Photo by Anne-Marie Sorvin/USA Today Sports

Every year, MLS clubs come up against Liga MX competition in the CONCACAF Champions League and almost every time, they come up short. In 30 series against MLS opposition, Liga MX sides have emerged victorious 27 times, signaling their dominance over the region on the club level.

That dominance was shown once again this week as Pachuca and Tigres took care of FC Dallas and the Vancouver Whitecaps to seal yet another all Liga MX final. The two series were a sign of just how big the gap is between the two leagues, but they also showed just how much that gap is closing year by year.

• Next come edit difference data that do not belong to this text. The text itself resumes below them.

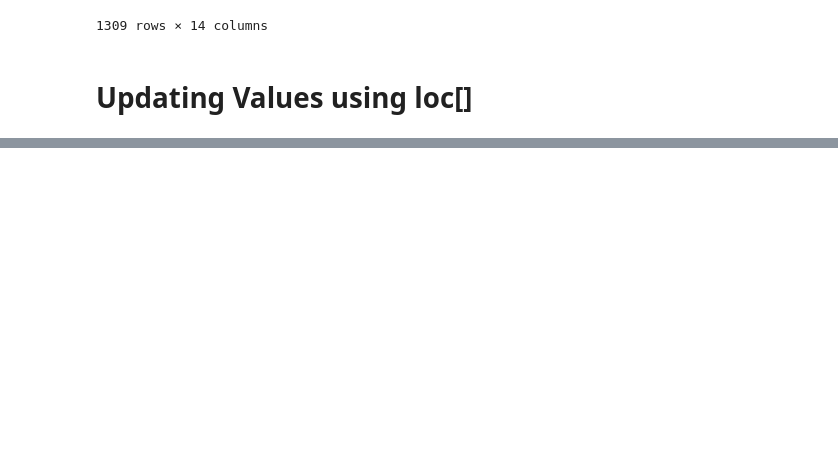
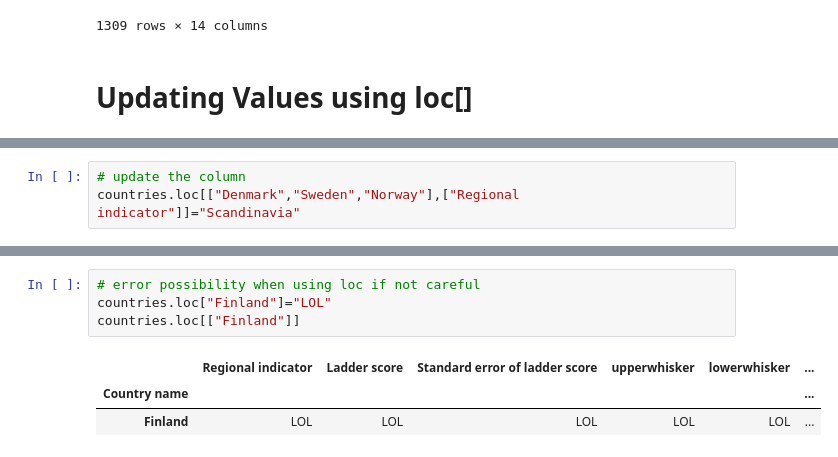
Before and after one commit to the-javascript-jedi/python-projects, a Jupyter notebook: colt-steele/data-analysis-visualization/s_10_updating_values/s_1_renaming_columns.ipynb, the cells around one changed output, grey strips where cells are left out. Drawn from its saved outputs; the diff is of its cells as text; blank space fills up the shorter version.

```diff
--- a/colt-steele/data-analysis-visualization/s_10_updating_values/s_1_renaming_columns.ipynb
+++ b/colt-steele/data-analysis-visualization/s_10_updating_values/s_1_renaming_columns.ipynb
@@ -214,0 +244,3 @@ countries
+# %%
+# update the column
+countries.loc[["Denmark","Sweden","Norway"],["Regional indicator"]]="Scandinavia"
@@ -214,0 +255,8 @@ countries
+# %%
+# error possibility when using loc if not careful
+countries.loc["Finland"]="LOL"
+countries.loc[["Finland"]]
+# %% [output]
+|  | Regional indicator | Ladder score | Standard error of ladder score | upperwhisker | lowerwhisker | ... |
+| Country name |  |  |  |  |  | ... |
+| Finland | LOL | LOL | LOL | LOL | LOL | ... |
```
Also changed, not shown: parts of 8 cells of this notebook.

Let’s get the facts out of the way. Liga MX is the dominant league in North America and it has been for quite some time. On the field, Liga MX takes care of business time and time again, winning all eight, and soon to be nine, CONCACAF Champions League crowns since the tournament was reintroduced in 2008-09. Even going back to the Champions Cup era, Mexican clubs have won 32 of 51 CONCACAF crowns with a whopping 12 Mexican clubs earning honors as the region’s top team at one point or another.

Off the field, there’s more money, more exposure in the Mexican league. There are better youth programs, more prospects coming through the ranks. Even when it comes to television, Liga MX remains the preferred North American league by American audiences.

That gap is certainly closing. One can’t deny the progress made by MLS and its clubs in recent years, starting with the focus on youth development. Teams are getting younger thanks to the increase in academy investment. The introduction of TAM has seen rosters fill out with more talent, but there’s still work to be done across the board. The Montreal Impact got close a few years ago, but it’s clear that MLS clubs are lagging behind their southern competitors.

This week’s matches were perfect demonstrations of the progress made and to be made in the future. FC Dallas and the Vancouver Whitecaps showed that MLS clubs are more than capable of playing with and competing with Mexican clubs, but the maturity and makeup just isn’t quite there.

Let’s start with FC Dallas, who fell to Pachuca on a stunning last second goal. Entering with a lead following a home win, FC Dallas went down to Mexico and battled through a physical match. Down late, Cristian Colman’s equalizer had FCD just moments away from extra time before Hirving Lozano took advantage of a defensive blunder to score a stoppage time equalizer. The 180 minutes were undone in a split second, ending FC Dallas’ hopes.

In many ways, FC Dallas is the best of MLS and where the league is going. They recruit top South American prospects and turn them into stars. They invest heavily in their youth like Kellyn Acosta, who was probably the second best player on the field on Tuesday. Even without their best player, Mauro Diaz, FC Dallas went toe-to-toe with Pachuca, falling in the final seconds.

The Whitecaps, meanwhile, are a bit further down the pecking order. They missed the postseason in 2016 and have begun 2017 with a less-than-ideal start. Still, facing a team that is likely the best in the region in Tigres, the Whitecaps were one goal away until Andre Pierre-Gignac scored a superstar goal. The Whitecaps weren’t overmatched in some indefensible way; they just lost to a team that should beat most in North America.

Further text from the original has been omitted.